The Association of Professional Financial Advisers (APFA), the principal trade association for financial advisory firms, has launched its survey into how much it costs to be regulated by the Financial Conduct Authority (FCA).

The recent focus on this area commenced in January 2014, when Treasury Select Committee chairman Andrew Tyrie MP challenged financial advisers to produce evidence on this subject, which could then be presented to the FCA, politicians and consumers.

In response, Retiring IFA, an organisation which assists financial advisers to find partner companies for mergers and acquisitions, surveyed 221 adviser firms and presented its results in February 2014. The survey found that, on average, firms spend 27.45% of their turnover on regulatory requirements – this is merely the share of turnover, and the amount by which profits reduce as a result of regulatory costs is even more significant.

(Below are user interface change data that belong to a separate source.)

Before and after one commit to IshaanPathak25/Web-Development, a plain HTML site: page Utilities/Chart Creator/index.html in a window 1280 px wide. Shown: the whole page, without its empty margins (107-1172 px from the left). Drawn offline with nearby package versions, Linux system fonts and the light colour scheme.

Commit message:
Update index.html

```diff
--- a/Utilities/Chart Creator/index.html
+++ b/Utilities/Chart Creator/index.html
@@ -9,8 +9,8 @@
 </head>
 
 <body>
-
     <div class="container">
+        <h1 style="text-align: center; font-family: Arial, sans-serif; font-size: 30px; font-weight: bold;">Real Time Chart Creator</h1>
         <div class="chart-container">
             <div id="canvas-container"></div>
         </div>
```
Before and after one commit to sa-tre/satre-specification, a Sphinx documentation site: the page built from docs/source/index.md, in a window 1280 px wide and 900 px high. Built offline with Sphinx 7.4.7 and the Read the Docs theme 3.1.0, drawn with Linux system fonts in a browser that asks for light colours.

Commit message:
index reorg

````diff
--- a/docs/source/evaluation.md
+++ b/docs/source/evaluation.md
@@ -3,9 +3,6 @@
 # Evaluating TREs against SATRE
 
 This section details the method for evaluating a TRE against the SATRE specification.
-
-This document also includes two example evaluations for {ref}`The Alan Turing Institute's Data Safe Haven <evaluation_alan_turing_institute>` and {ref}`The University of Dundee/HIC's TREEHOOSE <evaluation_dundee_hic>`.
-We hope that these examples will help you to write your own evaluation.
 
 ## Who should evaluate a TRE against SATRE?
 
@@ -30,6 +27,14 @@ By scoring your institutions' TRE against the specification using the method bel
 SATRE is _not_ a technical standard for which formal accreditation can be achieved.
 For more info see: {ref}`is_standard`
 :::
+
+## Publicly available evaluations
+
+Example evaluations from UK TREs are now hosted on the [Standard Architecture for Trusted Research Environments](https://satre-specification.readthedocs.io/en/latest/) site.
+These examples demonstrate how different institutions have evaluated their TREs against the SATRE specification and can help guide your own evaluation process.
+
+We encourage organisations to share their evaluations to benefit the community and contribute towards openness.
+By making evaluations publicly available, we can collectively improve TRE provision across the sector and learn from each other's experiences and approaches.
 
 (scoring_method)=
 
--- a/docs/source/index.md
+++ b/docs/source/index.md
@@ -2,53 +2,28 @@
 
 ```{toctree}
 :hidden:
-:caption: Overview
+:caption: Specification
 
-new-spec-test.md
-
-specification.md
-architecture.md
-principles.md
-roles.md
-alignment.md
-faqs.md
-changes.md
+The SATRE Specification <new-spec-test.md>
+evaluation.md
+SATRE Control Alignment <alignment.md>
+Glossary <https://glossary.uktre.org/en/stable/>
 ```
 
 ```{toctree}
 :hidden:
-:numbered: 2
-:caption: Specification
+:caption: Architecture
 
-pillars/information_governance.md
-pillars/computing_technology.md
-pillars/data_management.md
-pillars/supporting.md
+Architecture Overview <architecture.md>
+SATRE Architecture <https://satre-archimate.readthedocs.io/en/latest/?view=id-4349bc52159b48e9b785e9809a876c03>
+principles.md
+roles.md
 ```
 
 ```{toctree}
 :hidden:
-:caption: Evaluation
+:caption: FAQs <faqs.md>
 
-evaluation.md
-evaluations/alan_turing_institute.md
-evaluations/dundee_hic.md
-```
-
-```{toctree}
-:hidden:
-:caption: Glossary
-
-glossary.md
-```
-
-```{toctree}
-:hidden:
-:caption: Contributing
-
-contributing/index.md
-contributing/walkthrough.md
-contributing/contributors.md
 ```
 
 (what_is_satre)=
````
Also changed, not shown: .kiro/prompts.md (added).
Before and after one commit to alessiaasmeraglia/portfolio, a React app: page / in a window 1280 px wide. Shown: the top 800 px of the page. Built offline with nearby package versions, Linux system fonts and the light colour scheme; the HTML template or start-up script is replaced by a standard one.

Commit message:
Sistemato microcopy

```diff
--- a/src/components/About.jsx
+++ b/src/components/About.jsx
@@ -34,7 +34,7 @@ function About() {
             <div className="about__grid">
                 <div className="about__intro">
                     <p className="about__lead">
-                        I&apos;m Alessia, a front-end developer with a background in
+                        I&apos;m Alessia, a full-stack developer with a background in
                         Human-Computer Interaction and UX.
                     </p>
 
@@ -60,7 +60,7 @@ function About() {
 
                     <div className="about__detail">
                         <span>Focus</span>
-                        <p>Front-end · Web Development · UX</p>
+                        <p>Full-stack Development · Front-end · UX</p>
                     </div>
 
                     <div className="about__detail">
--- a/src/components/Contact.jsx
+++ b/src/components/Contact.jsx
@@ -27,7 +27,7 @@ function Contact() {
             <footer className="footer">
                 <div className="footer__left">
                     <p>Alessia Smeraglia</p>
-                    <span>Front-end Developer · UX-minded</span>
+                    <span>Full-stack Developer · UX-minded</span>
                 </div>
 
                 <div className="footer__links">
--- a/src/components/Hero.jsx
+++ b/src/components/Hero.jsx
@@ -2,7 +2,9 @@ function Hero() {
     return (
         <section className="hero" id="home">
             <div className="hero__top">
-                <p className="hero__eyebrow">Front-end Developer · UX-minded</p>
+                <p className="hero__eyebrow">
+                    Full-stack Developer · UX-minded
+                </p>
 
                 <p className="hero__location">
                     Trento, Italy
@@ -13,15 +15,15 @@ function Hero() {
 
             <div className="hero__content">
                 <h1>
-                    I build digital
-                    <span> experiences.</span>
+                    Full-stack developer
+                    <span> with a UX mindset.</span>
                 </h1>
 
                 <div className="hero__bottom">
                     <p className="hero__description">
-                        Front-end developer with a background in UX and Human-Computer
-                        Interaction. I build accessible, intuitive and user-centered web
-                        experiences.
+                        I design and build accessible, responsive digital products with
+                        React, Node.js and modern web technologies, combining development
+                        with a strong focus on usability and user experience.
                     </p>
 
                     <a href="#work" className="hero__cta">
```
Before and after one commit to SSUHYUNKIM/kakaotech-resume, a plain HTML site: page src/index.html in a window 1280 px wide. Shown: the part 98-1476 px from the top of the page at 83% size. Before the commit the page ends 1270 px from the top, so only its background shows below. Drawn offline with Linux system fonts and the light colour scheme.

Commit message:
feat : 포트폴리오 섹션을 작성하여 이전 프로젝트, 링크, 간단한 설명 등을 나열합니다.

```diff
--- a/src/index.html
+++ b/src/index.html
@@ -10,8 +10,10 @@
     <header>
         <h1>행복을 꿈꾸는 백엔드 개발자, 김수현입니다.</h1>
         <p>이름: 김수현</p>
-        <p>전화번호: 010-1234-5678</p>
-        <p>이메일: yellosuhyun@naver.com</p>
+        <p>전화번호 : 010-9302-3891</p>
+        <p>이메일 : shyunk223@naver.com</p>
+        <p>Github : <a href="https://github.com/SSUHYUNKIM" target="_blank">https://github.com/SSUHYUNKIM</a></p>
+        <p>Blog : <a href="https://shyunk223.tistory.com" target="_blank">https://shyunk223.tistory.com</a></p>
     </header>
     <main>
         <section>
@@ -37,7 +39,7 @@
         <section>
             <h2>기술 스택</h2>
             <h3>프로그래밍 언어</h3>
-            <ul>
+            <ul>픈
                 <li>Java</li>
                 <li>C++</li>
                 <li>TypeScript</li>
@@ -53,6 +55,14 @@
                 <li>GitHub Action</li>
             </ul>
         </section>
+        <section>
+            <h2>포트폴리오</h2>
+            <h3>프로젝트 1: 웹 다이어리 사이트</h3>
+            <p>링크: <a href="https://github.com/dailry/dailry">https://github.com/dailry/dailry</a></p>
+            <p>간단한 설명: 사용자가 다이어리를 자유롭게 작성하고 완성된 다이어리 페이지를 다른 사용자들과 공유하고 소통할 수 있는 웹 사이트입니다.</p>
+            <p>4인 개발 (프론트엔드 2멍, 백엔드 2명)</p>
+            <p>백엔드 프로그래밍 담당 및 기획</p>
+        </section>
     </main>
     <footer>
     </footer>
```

Following the survey, Retiring IFA founder Stephen Hagues published an open letter to Mr Tyrie on his website, pointing out that regulatory costs are inevitably passed on to clients; and that many of the recent regulatory problems have been caused by the actions of product providers, and not by financial advisers. This last comment may be intended as a response to those who suggest that a reduction in regulatory requirements for financial services firms is not desirable given the amount of negative publicity surrounding the industry in recent years.

APFA director general Chris Hannant welcomed the work of Mr Hagues’ organisation at the time, but suggested that a more formal exercise was required. The APFA survey can be completed at www.apfa.net/costs-of-regulation. It asks questions about:

  • Whether the firm is directly authorised or an appointed representative
  • The number of employees, and specifically the number of compliance staff
  • Total income from regulated activities
  • Total levies paid to fund the Financial Ombudsman Service (FOS), Money Advice Service (MAS) and Financial Services Compensation Scheme (FSCS)
  • FOS case fees paid
  • Examples of other one-off regulatory costs
  • Costs of internal and/or external compliance support and regulatory reporting

It is not necessary for the firm to be a member of APFA in order to complete the questionnaire.

Examples of regulatory costs incurred by firms include: authorisation fees to their regulator, the FCA; salaries to staff and/or fees to external consultants who manage their internal compliance; training costs to ensure advisers maintain competence; and levies to fund the FOS, MAS and FSCS. In addition, they must meet stringent requirements on capital adequacy.

The costs of regulation have been cited as one reason why it is difficult for new advisers to enter the industry. In January 2014, Mr Hagues referred to “owner-managed sole traders struggling to sustain profitability in an era where being an independent financial adviser is becoming less viable.”